capital market line

(redirected from Capital Market Lines)

Capital market line (CML)

The line defined by every combination of the risk-free asset and the market portfolio. The line represents the risk premium you earn for taking on extra risk. Defined by the capital asset pricing model.

Capital Market Line

In the capital asset pricing model, a line that plots the extra return an investor expects for each change in the level of risk. Rational investors expect higher returns for riskier assets and the capital market line shows this graphically. A portfolio that accurately reflects the capital market line is considered a Markowitz efficient portfolio. The slope of the capital market line is a calculation of the equilibrium market price of risk. See also: Beta.

capital market line

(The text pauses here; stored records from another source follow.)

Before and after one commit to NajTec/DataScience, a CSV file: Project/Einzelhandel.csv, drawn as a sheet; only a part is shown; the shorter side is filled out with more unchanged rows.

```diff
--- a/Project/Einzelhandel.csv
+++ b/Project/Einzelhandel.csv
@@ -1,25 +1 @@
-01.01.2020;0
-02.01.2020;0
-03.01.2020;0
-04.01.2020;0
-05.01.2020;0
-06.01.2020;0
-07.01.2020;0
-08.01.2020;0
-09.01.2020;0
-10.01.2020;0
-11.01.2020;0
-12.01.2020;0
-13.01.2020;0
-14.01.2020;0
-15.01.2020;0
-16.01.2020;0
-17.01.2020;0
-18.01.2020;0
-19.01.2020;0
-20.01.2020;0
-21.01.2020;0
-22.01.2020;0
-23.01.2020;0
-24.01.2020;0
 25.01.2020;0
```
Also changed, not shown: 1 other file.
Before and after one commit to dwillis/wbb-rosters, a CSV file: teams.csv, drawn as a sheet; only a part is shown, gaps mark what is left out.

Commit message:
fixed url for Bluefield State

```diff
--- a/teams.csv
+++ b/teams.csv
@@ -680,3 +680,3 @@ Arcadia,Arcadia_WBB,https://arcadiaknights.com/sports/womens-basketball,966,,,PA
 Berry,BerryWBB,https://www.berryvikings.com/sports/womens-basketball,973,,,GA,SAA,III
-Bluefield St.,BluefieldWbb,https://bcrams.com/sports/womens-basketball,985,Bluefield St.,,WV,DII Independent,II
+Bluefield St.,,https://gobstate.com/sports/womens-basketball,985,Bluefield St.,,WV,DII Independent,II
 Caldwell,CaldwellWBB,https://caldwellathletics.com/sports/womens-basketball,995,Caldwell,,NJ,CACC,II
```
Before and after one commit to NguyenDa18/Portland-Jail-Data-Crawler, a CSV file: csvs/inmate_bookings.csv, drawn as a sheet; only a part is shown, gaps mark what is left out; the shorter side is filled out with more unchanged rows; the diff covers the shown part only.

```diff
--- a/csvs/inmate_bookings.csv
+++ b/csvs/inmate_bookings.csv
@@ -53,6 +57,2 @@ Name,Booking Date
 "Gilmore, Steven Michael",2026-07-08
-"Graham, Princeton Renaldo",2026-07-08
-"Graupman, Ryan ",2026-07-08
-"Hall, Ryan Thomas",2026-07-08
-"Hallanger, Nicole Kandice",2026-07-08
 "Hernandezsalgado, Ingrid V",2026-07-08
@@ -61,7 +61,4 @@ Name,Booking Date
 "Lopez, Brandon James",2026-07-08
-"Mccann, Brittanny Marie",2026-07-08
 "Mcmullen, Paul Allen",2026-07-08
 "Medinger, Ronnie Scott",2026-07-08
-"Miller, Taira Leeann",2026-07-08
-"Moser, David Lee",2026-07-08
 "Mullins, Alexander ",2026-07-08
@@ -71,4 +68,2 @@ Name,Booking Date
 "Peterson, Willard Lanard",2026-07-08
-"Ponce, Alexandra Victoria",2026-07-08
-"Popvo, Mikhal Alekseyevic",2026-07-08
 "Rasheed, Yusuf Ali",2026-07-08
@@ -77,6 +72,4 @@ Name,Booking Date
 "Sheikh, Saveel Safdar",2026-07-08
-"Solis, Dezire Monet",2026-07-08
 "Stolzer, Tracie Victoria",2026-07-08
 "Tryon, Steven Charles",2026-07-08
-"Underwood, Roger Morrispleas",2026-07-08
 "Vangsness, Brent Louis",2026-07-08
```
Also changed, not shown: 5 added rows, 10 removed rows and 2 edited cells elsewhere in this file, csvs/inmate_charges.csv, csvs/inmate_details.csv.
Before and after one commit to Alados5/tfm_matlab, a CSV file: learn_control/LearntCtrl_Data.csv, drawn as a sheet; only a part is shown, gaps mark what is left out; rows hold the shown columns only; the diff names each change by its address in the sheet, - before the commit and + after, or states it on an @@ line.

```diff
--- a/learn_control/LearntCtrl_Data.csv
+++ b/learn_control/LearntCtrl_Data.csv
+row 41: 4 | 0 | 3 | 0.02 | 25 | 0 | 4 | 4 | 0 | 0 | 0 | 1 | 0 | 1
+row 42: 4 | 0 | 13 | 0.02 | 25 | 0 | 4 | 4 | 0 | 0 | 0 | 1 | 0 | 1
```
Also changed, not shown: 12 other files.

The line used in the capital-asset pricing model to present the rates of return for efficient portfolios. These rates will vary depending upon the risk-free rate of return and the level of risk (as measured by beta) for a particular portfolio. The capital market line shows a positive linear relationship between returns and portfolio betas. Also called market line. See also alpha, beta, systematic risk.
References in periodicals archive ?
The problem here is specified as maximising a Lagrange function formed from expression (8), subject to the overall budget constraint equation (6), where the rates of return in the discount factors (F) are taken to be the certainty equivalent values, incorporating the capital market lines for each period from 1 to n, equation (1).
By assumption, because differing investors have similar expectations and knowledge of the stochastic properties of the risky assets and borrowings (or holdings of the risk-free asset), there is a capital market line in the expected portfolio rate of return and standard deviation space.
Investors have varying preferences with respect to return and risk because they choose portfolios on differing points of the capital market line.
The investor chooses a level of risk which depends directly on the slope of the capital market line and inversely with the risk aversion parameter, h.

Full browser ?